_HOW TO COMPLETE THIS TASK_. Every line below that carries the word "transform" needs to be copied.

[Items from a data source]

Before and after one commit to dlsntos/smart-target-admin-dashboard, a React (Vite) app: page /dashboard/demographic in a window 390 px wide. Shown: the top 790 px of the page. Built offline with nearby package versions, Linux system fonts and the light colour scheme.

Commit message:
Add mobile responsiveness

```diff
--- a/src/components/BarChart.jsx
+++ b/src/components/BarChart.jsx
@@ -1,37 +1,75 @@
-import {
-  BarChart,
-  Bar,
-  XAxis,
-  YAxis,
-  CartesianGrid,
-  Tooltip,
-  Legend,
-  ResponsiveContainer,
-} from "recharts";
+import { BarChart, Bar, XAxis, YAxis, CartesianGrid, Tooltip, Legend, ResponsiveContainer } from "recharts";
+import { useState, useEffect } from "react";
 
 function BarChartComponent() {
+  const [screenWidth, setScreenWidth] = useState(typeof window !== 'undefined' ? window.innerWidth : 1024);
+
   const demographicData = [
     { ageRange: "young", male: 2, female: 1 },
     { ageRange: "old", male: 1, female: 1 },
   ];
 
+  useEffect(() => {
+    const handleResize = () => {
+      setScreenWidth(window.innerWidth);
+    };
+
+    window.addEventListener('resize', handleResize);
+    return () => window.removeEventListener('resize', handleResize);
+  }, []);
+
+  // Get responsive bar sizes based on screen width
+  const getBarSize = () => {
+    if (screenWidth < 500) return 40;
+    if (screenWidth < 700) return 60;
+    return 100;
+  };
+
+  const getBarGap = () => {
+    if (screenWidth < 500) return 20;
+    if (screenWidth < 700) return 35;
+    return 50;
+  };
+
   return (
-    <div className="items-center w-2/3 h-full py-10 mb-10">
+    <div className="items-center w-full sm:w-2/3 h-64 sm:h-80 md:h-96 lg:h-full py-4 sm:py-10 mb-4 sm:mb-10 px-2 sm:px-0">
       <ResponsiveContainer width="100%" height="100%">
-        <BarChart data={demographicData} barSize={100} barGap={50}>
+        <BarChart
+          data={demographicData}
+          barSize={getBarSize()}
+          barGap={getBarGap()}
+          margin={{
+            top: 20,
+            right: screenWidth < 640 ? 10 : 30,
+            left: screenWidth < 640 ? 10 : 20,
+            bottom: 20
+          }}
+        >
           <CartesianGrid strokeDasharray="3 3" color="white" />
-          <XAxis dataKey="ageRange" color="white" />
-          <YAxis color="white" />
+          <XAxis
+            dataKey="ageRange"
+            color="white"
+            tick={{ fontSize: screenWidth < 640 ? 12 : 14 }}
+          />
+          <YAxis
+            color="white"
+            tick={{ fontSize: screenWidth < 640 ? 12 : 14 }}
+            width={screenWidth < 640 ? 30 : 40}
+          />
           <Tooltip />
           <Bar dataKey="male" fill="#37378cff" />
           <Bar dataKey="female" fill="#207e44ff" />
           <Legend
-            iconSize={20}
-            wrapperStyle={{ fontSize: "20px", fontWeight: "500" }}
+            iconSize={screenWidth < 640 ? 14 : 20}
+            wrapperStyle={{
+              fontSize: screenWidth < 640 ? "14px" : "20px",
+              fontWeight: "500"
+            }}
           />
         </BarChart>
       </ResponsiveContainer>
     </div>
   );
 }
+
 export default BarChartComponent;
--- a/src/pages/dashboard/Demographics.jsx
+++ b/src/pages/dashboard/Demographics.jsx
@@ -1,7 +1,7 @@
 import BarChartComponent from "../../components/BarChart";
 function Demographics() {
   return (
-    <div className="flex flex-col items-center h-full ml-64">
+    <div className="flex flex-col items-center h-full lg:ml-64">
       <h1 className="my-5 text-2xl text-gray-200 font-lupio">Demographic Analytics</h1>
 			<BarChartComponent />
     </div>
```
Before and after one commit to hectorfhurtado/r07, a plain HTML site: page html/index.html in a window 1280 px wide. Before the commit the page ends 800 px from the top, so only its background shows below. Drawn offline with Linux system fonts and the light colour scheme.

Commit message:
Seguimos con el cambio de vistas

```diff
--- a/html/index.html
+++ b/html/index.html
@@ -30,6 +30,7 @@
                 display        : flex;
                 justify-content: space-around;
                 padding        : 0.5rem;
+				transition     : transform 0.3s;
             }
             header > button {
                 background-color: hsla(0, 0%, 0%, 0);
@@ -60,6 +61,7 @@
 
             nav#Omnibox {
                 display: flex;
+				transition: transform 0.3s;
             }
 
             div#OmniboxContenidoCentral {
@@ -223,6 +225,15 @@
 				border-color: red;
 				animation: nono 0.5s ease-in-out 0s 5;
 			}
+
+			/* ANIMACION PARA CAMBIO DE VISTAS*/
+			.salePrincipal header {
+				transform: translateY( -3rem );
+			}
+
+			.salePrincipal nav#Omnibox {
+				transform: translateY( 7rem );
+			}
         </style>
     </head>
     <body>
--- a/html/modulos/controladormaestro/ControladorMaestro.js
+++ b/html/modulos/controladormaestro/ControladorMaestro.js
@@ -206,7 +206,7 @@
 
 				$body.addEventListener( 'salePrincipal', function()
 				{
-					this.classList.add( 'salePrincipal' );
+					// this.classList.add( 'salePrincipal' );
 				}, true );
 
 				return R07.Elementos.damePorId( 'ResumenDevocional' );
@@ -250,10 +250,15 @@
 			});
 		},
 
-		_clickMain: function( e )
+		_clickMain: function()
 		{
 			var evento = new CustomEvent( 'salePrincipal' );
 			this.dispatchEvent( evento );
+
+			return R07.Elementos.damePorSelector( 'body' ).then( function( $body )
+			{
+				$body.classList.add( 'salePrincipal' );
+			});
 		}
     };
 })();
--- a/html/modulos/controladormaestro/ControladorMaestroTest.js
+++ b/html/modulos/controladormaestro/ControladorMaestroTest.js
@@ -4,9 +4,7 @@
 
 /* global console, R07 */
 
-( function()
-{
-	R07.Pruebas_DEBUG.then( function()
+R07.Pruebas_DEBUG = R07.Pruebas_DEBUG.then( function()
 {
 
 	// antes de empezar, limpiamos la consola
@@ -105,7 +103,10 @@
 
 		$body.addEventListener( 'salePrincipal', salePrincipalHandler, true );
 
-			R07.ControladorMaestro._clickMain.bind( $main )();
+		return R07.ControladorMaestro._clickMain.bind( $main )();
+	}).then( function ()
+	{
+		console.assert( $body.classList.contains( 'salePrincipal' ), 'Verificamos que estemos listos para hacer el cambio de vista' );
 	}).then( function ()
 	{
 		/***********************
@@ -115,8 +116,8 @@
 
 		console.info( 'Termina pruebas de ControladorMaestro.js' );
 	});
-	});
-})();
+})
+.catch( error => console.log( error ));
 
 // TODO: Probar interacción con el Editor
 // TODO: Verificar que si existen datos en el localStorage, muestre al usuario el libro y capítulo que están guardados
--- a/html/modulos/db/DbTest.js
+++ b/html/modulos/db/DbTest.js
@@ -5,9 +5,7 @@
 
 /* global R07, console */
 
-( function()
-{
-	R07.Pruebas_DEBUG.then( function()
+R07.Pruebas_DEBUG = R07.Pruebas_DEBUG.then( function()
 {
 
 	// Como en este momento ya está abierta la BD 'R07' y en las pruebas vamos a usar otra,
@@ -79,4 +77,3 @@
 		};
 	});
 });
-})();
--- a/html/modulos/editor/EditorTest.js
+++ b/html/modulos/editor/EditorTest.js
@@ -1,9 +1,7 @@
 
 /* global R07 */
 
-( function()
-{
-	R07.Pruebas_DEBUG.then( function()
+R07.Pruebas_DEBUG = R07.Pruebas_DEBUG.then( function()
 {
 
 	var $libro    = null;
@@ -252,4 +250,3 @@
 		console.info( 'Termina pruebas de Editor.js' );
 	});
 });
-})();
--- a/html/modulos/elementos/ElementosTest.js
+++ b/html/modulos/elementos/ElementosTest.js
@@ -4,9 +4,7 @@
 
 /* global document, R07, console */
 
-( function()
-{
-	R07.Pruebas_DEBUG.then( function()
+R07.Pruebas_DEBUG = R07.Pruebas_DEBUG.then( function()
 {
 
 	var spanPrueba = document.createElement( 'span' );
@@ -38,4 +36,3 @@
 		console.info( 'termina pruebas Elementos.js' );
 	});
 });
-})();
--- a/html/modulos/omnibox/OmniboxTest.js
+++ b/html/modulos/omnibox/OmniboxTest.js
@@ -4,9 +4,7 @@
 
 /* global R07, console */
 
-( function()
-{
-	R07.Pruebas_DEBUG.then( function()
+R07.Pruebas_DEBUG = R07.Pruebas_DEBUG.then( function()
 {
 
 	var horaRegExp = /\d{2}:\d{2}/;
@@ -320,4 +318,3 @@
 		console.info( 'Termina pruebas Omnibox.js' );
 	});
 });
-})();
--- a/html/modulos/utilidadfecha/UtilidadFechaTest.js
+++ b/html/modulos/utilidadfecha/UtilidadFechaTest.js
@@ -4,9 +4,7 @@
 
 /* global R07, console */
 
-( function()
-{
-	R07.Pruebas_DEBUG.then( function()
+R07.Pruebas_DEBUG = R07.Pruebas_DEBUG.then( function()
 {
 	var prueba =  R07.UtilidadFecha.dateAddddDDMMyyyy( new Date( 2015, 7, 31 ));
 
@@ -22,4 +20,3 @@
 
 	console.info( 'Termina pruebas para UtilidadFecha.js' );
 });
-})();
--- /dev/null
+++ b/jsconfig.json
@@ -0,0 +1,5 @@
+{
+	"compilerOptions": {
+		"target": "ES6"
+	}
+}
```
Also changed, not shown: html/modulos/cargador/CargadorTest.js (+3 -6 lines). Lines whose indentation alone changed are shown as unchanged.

_ANSWER BOX_.
+				transition     : transform 0.3s;
+				transition: transform 0.3s;
+				transform: translateY( -3rem );
+				transform: translateY( 7rem );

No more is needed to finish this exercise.